- [To do] The result should be all the records, exact and complete, without a single picture.

((

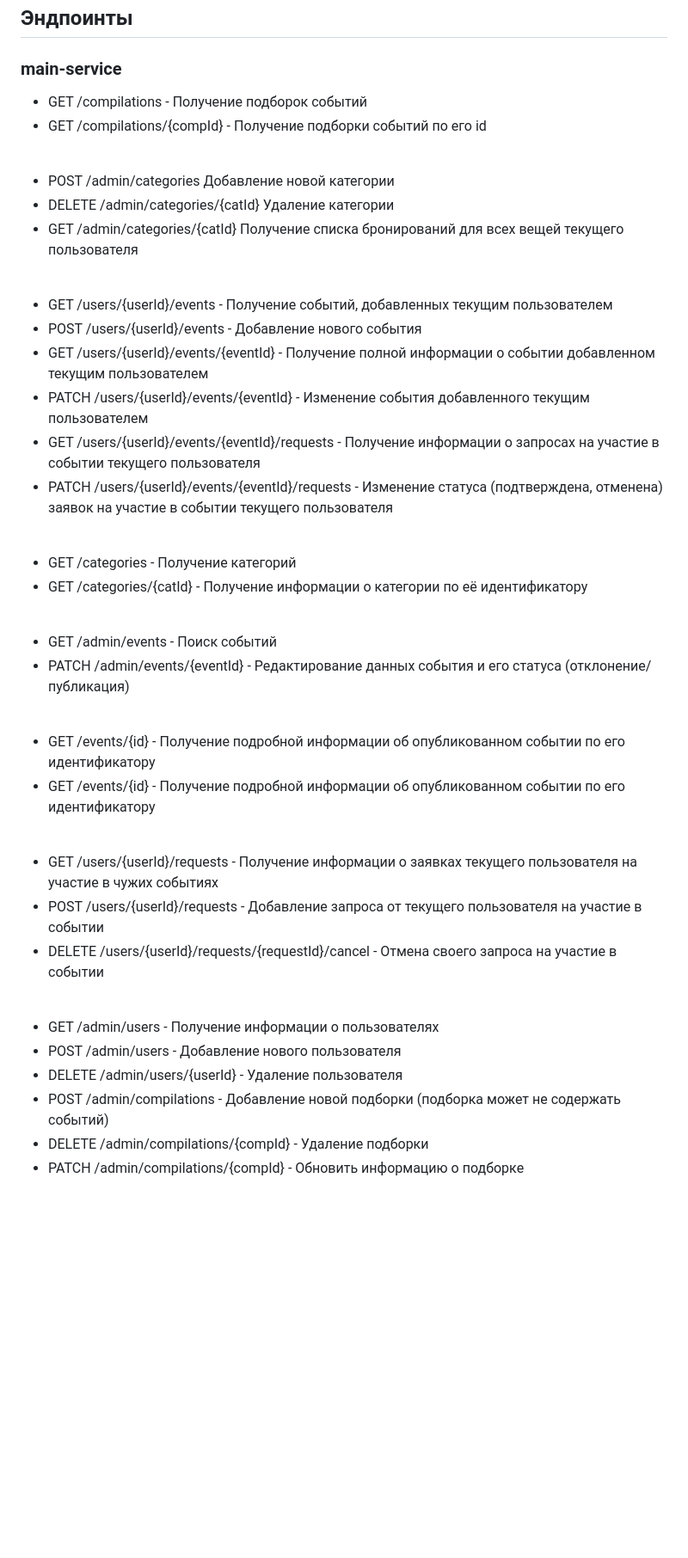
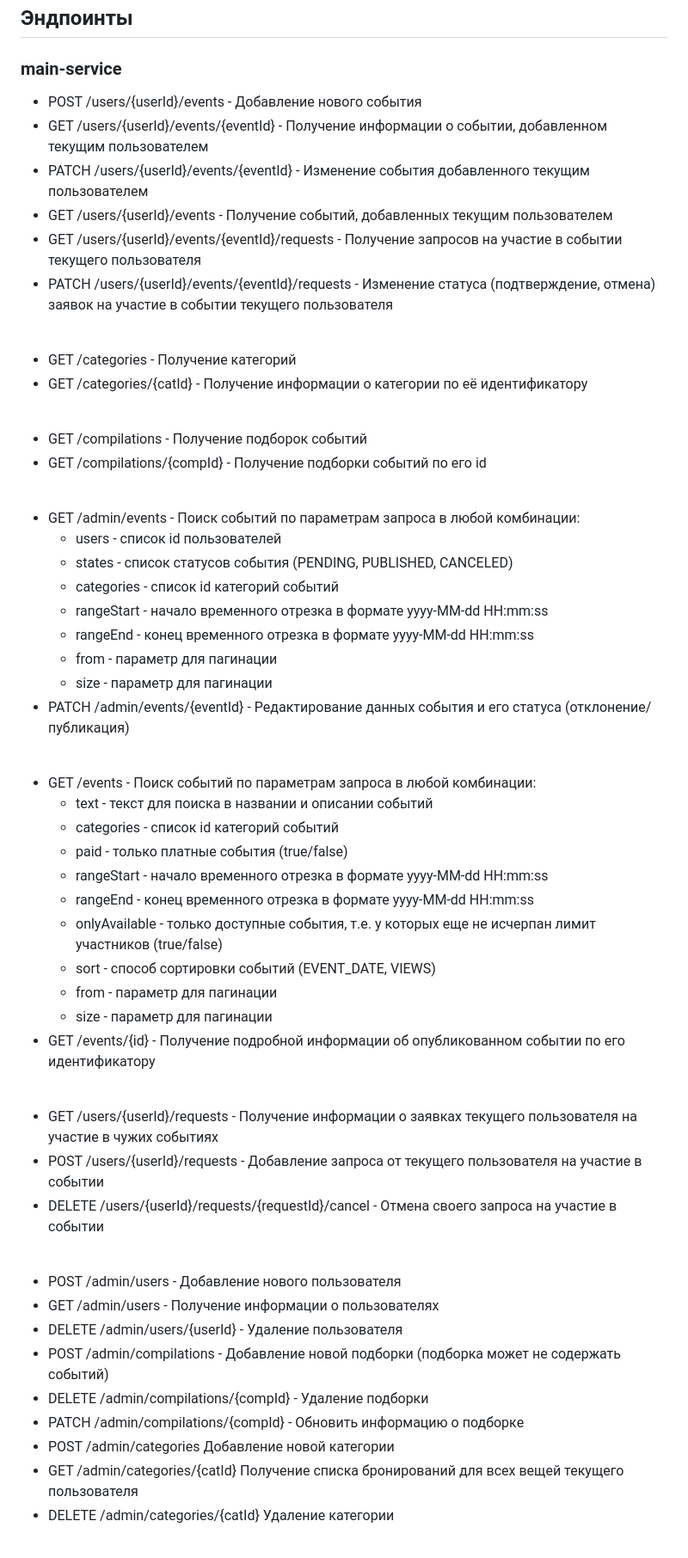
Before and after one commit to cptntotoro/java-explore-with-me, a Markdown page: README.md, the part around the change printed below. Shown: that part at 86% size. Drawn GitHub-style; blank space fills up the shorter version.

```diff
--- a/README.md
+++ b/README.md
@@ -30,32 +30,43 @@ Java, Spring Boot, Spring JPA, PostgreSQL, REST API, Docker, Mockito, JUnit, Map
 
 ### main-service
 
-- GET /compilations - Получение подборок событий
-- GET /compilations/{compId} - Получение подборки событий по его id
-<br>
-
-- POST /admin/categories Добавление новой категории
-- DELETE /admin/categories/{catId} Удаление категории
-- GET /admin/categories/{catId} Получение списка бронирований для всех вещей текущего пользователя
-<br>
-
+- POST /users/{userId}/events - Добавление нового события
+- GET /users/{userId}/events/{eventId} - Получение информации о событии, добавленном текущим пользователем
+- PATCH /users/{userId}/events/{eventId} - Изменение события добавленного текущим пользователем
 - GET /users/{userId}/events - Получение событий, добавленных текущим пользователем
-- POST /users/{userId}/events - Добавление нового события
-- GET /users/{userId}/events/{eventId} - Получение полной информации о событии добавленном текущим пользователем
-- PATCH /users/{userId}/events/{eventId} - Изменение события добавленного текущим пользователем
-- GET /users/{userId}/events/{eventId}/requests - Получение информации о запросах на участие в событии текущего пользователя
-- PATCH /users/{userId}/events/{eventId}/requests - Изменение статуса (подтверждена, отменена) заявок на участие в событии текущего пользователя
+- GET /users/{userId}/events/{eventId}/requests - Получение запросов на участие в событии текущего пользователя
+- PATCH /users/{userId}/events/{eventId}/requests - Изменение статуса (подтверждение, отмена) заявок на участие в событии текущего пользователя
 <br>
 
 - GET /categories - Получение категорий
 - GET /categories/{catId} - Получение информации о категории по её идентификатору
 <br>
 
-- GET /admin/events - Поиск событий
+- GET /compilations - Получение подборок событий
+- GET /compilations/{compId} - Получение подборки событий по его id
+<br>
+
+- GET /admin/events - Поиск событий по параметрам запроса в любой комбинации:
+    - users - список id пользователей
+    - states - список статусов события (PENDING, PUBLISHED, CANCELED)
+    - categories - список id категорий событий
+    - rangeStart - начало временного отрезка в формате yyyy-MM-dd HH:mm:ss
+    - rangeEnd - конец временного отрезка в формате yyyy-MM-dd HH:mm:ss
+    - from - параметр для пагинации
+    - size - параметр для пагинации
 - PATCH /admin/events/{eventId} - Редактирование данных события и его статуса (отклонение/публикация)
 <br>
 
-- GET /events/{id} - Получение подробной информации об опубликованном событии по его идентификатору
+- GET /events - Поиск событий по параметрам запроса в любой комбинации:
+    - text - текст для поиска в названии и описании событий
+    - categories - список id категорий событий
+    - paid - только платные события (true/false)
+    - rangeStart - начало временного отрезка в формате yyyy-MM-dd HH:mm:ss
+    - rangeEnd - конец временного отрезка в формате yyyy-MM-dd HH:mm:ss
+    - onlyAvailable - только доступные события, т.е. у которых еще не исчерпан лимит участников (true/false)
+    - sort - способ сортировки событий (EVENT_DATE, VIEWS)
+    - from - параметр для пагинации
+    - size - параметр для пагинации
 - GET /events/{id} - Получение подробной информации об опубликованном событии по его идентификатору
 <br>
 
@@ -64,11 +75,14 @@ Java, Spring Boot, Spring JPA, PostgreSQL, REST API, Docker, Mockito, JUnit, Map
 - DELETE /users/{userId}/requests/{requestId}/cancel - Отмена своего запроса на участие в событии
 <br>
 
+- POST /admin/users - Добавление нового пользователя
 - GET /admin/users - Получение информации о пользователях
-- POST /admin/users - Добавление нового пользователя
 - DELETE /admin/users/{userId} - Удаление пользователя
 - POST /admin/compilations - Добавление новой подборки (подборка может не содержать событий)
 - DELETE /admin/compilations/{compId} - Удаление подборки
 - PATCH /admin/compilations/{compId} - Обновить информацию о подборке
+- POST /admin/categories Добавление новой категории
+- GET /admin/categories/{catId} Получение списка бронирований для всех вещей текущего пользователя
+- DELETE /admin/categories/{catId} Удаление категории
 <br>
 
```
Also changed, not shown: other parts of README.md (+6 -2 lines).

))

- [Answer area]
Before and after one commit to cptntotoro/java-explore-with-me, a Markdown page: README.md, the part around the change printed below. Shown: that part at 86% size. Drawn GitHub-style; blank space fills up the shorter version.

```diff
--- a/README.md
+++ b/README.md
@@ -30,32 +30,43 @@ Java, Spring Boot, Spring JPA, PostgreSQL, REST API, Docker, Mockito, JUnit, Map
 
 ### main-service
 
-- GET /compilations - Получение подборок событий
-- GET /compilations/{compId} - Получение подборки событий по его id
-<br>
-
-- POST /admin/categories Добавление новой категории
-- DELETE /admin/categories/{catId} Удаление категории
-- GET /admin/categories/{catId} Получение списка бронирований для всех вещей текущего пользователя
-<br>
-
+- POST /users/{userId}/events - Добавление нового события
+- GET /users/{userId}/events/{eventId} - Получение информации о событии, добавленном текущим пользователем
+- PATCH /users/{userId}/events/{eventId} - Изменение события добавленного текущим пользователем
 - GET /users/{userId}/events - Получение событий, добавленных текущим пользователем
-- POST /users/{userId}/events - Добавление нового события
-- GET /users/{userId}/events/{eventId} - Получение полной информации о событии добавленном текущим пользователем
-- PATCH /users/{userId}/events/{eventId} - Изменение события добавленного текущим пользователем
-- GET /users/{userId}/events/{eventId}/requests - Получение информации о запросах на участие в событии текущего пользователя
-- PATCH /users/{userId}/events/{eventId}/requests - Изменение статуса (подтверждена, отменена) заявок на участие в событии текущего пользователя
+- GET /users/{userId}/events/{eventId}/requests - Получение запросов на участие в событии текущего пользователя
+- PATCH /users/{userId}/events/{eventId}/requests - Изменение статуса (подтверждение, отмена) заявок на участие в событии текущего пользователя
 <br>
 
 - GET /categories - Получение категорий
 - GET /categories/{catId} - Получение информации о категории по её идентификатору
 <br>
 
-- GET /admin/events - Поиск событий
+- GET /compilations - Получение подборок событий
+- GET /compilations/{compId} - Получение подборки событий по его id
+<br>
+
+- GET /admin/events - Поиск событий по параметрам запроса в любой комбинации:
+    - users - список id пользователей
+    - states - список статусов события (PENDING, PUBLISHED, CANCELED)
+    - categories - список id категорий событий
+    - rangeStart - начало временного отрезка в формате yyyy-MM-dd HH:mm:ss
+    - rangeEnd - конец временного отрезка в формате yyyy-MM-dd HH:mm:ss
+    - from - параметр для пагинации
+    - size - параметр для пагинации
 - PATCH /admin/events/{eventId} - Редактирование данных события и его статуса (отклонение/публикация)
 <br>
 
-- GET /events/{id} - Получение подробной информации об опубликованном событии по его идентификатору
+- GET /events - Поиск событий по параметрам запроса в любой комбинации:
+    - text - текст для поиска в названии и описании событий
+    - categories - список id категорий событий
+    - paid - только платные события (true/false)
+    - rangeStart - начало временного отрезка в формате yyyy-MM-dd HH:mm:ss
+    - rangeEnd - конец временного отрезка в формате yyyy-MM-dd HH:mm:ss
+    - onlyAvailable - только доступные события, т.е. у которых еще не исчерпан лимит участников (true/false)
+    - sort - способ сортировки событий (EVENT_DATE, VIEWS)
+    - from - параметр для пагинации
+    - size - параметр для пагинации
 - GET /events/{id} - Получение подробной информации об опубликованном событии по его идентификатору
 <br>
 
@@ -64,11 +75,14 @@ Java, Spring Boot, Spring JPA, PostgreSQL, REST API, Docker, Mockito, JUnit, Map
 - DELETE /users/{userId}/requests/{requestId}/cancel - Отмена своего запроса на участие в событии
 <br>
 
+- POST /admin/users - Добавление нового пользователя
 - GET /admin/users - Получение информации о пользователях
-- POST /admin/users - Добавление нового пользователя
 - DELETE /admin/users/{userId} - Удаление пользователя
 - POST /admin/compilations - Добавление новой подборки (подборка может не содержать событий)
 - DELETE /admin/compilations/{compId} - Удаление подборки
 - PATCH /admin/compilations/{compId} - Обновить информацию о подборке
+- POST /admin/categories Добавление новой категории
+- GET /admin/categories/{catId} Получение списка бронирований для всех вещей текущего пользователя
+- DELETE /admin/categories/{catId} Удаление категории
 <br>
 
```
Also changed, not shown: other parts of README.md (+6 -2 lines).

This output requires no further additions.